- Problem to solve -
When you spot the word "Native" in a line of the data below, copy that line.

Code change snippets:
········
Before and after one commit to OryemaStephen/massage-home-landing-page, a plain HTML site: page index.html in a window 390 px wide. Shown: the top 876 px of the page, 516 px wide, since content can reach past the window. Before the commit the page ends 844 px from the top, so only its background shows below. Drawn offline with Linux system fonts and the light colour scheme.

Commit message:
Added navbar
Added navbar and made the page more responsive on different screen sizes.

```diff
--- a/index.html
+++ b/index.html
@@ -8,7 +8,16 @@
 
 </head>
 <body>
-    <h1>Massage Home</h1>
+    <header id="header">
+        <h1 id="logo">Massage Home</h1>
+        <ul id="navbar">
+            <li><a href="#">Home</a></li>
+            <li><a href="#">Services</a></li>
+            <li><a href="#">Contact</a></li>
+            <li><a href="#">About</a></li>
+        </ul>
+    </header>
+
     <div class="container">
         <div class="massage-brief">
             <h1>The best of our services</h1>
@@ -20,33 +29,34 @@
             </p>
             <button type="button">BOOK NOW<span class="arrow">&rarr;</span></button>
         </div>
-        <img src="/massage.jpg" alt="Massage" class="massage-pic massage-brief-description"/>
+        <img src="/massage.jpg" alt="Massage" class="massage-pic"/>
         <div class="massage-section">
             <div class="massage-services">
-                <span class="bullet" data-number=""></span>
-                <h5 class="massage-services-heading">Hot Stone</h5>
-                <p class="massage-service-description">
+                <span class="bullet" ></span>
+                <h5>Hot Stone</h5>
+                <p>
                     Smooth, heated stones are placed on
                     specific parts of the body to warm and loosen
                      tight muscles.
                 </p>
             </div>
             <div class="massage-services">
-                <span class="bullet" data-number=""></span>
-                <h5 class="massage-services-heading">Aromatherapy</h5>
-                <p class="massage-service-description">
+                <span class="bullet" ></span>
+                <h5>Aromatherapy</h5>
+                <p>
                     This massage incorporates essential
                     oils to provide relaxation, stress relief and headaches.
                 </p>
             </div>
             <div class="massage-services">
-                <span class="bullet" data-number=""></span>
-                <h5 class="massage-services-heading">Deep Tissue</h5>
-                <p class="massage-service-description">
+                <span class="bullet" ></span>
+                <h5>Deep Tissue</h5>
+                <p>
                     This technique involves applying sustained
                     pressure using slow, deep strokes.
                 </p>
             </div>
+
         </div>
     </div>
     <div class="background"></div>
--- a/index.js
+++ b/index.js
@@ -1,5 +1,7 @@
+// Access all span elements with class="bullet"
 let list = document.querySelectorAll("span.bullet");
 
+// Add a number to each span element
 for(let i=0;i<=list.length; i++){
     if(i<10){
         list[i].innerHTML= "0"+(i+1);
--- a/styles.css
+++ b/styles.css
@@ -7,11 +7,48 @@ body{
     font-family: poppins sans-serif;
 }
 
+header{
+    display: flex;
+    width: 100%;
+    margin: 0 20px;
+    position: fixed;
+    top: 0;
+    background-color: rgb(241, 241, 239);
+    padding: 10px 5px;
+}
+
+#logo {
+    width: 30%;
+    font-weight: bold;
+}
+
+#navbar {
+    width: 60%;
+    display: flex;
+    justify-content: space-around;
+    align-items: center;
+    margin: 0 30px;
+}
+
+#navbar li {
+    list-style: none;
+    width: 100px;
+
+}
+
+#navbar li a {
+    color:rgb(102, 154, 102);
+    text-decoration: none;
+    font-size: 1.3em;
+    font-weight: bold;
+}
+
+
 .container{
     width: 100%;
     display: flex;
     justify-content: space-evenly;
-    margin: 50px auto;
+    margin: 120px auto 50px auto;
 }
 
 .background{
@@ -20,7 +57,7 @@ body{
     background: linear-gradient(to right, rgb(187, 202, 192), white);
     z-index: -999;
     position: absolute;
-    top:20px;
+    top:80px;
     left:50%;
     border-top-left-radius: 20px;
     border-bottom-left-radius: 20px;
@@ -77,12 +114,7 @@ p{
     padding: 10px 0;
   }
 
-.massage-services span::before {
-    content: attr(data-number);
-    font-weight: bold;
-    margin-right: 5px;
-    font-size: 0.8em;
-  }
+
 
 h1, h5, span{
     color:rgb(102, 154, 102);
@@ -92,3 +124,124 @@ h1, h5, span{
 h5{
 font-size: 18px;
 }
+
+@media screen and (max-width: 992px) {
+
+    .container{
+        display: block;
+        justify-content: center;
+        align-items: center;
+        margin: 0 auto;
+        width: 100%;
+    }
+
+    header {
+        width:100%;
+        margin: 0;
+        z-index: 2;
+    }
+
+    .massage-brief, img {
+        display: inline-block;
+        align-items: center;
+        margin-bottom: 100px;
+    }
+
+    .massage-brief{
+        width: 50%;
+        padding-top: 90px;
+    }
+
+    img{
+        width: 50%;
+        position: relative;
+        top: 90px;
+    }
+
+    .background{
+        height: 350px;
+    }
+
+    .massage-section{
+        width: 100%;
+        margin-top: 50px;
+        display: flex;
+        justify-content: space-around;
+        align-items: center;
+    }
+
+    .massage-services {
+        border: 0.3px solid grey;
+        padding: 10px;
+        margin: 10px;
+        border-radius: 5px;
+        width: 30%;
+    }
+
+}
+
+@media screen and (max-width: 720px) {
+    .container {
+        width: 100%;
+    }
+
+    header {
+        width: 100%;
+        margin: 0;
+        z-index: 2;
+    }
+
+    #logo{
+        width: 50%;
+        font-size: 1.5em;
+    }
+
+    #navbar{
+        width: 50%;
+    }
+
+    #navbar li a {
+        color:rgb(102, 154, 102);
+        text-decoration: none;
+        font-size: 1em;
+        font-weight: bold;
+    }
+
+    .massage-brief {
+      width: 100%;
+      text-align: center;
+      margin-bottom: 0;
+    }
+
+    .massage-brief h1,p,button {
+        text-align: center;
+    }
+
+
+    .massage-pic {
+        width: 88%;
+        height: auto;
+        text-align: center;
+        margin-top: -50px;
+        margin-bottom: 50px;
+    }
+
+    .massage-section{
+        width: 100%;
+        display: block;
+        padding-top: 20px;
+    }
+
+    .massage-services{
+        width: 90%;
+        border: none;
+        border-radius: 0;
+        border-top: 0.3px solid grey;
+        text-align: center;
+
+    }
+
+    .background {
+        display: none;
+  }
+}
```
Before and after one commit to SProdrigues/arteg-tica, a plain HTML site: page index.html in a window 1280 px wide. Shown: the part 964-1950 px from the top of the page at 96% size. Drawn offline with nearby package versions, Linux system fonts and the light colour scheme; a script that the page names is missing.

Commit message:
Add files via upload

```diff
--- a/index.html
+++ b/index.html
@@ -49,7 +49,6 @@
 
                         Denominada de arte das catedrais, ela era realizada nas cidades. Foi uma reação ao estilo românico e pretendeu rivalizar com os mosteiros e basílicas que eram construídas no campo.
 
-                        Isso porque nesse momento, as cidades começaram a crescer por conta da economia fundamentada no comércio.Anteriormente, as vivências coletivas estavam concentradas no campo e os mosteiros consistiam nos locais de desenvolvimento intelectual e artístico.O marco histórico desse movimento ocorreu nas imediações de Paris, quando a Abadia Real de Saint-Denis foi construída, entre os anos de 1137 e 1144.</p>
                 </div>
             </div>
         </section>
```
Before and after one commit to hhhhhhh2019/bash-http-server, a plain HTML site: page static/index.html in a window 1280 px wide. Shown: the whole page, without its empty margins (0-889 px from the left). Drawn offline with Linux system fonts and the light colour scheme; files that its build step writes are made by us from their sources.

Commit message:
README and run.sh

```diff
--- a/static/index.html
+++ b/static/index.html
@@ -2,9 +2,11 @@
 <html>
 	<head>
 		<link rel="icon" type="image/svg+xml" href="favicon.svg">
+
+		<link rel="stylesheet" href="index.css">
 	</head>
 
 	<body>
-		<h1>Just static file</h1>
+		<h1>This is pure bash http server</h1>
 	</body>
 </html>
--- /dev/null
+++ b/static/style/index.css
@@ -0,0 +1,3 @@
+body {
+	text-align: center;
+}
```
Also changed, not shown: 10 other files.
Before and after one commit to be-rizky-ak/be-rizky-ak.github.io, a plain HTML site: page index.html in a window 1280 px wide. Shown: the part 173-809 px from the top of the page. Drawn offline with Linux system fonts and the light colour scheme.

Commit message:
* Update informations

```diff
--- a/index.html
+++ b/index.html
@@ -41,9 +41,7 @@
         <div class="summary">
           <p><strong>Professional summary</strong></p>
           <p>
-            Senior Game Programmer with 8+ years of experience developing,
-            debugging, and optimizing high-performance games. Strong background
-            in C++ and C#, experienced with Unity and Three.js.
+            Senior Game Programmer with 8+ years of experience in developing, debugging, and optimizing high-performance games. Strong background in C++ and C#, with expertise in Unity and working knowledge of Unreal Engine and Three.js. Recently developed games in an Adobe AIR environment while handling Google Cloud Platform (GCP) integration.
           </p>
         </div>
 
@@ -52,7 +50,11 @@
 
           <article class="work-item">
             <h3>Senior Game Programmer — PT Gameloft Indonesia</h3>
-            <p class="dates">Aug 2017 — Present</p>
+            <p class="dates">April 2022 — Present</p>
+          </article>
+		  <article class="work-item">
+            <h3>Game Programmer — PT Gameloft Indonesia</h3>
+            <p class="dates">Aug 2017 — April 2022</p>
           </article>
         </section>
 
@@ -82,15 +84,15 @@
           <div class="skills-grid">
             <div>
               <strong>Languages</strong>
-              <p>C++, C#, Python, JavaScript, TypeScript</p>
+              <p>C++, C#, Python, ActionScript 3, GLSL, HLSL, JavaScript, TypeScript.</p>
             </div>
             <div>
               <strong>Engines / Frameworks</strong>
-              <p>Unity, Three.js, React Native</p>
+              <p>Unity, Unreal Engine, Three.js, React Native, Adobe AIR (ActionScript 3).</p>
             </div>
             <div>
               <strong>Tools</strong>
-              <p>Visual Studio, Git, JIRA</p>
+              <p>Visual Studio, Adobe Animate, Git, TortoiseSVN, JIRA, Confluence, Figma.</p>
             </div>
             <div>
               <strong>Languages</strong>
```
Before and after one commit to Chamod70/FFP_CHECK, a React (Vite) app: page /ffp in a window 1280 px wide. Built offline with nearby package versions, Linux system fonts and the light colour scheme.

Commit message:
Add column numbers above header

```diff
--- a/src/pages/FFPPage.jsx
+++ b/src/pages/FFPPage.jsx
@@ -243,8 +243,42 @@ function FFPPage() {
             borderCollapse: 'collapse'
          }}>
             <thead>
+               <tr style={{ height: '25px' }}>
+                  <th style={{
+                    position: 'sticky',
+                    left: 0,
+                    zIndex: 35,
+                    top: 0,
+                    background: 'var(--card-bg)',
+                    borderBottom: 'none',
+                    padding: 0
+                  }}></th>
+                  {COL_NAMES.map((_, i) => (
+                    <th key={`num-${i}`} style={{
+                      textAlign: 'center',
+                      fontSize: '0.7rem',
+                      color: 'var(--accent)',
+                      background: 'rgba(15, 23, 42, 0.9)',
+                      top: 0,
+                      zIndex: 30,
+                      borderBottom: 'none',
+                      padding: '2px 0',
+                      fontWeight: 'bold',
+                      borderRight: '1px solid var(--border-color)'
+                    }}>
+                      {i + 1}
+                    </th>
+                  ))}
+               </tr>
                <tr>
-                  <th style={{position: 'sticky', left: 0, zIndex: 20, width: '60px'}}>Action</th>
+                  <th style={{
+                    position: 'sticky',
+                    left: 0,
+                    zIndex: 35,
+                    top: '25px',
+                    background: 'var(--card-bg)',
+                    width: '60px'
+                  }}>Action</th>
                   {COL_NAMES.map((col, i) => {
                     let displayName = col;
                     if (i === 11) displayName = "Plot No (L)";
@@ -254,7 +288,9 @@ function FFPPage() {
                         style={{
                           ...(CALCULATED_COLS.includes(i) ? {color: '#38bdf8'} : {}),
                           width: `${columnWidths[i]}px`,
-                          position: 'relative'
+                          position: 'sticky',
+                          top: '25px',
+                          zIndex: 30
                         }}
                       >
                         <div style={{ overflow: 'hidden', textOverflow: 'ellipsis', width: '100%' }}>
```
········
- Answer space -
-              <p>Unity, Three.js, React Native</p>
+              <p>Unity, Unreal Engine, Three.js, React Native, Adobe AIR (ActionScript 3).</p>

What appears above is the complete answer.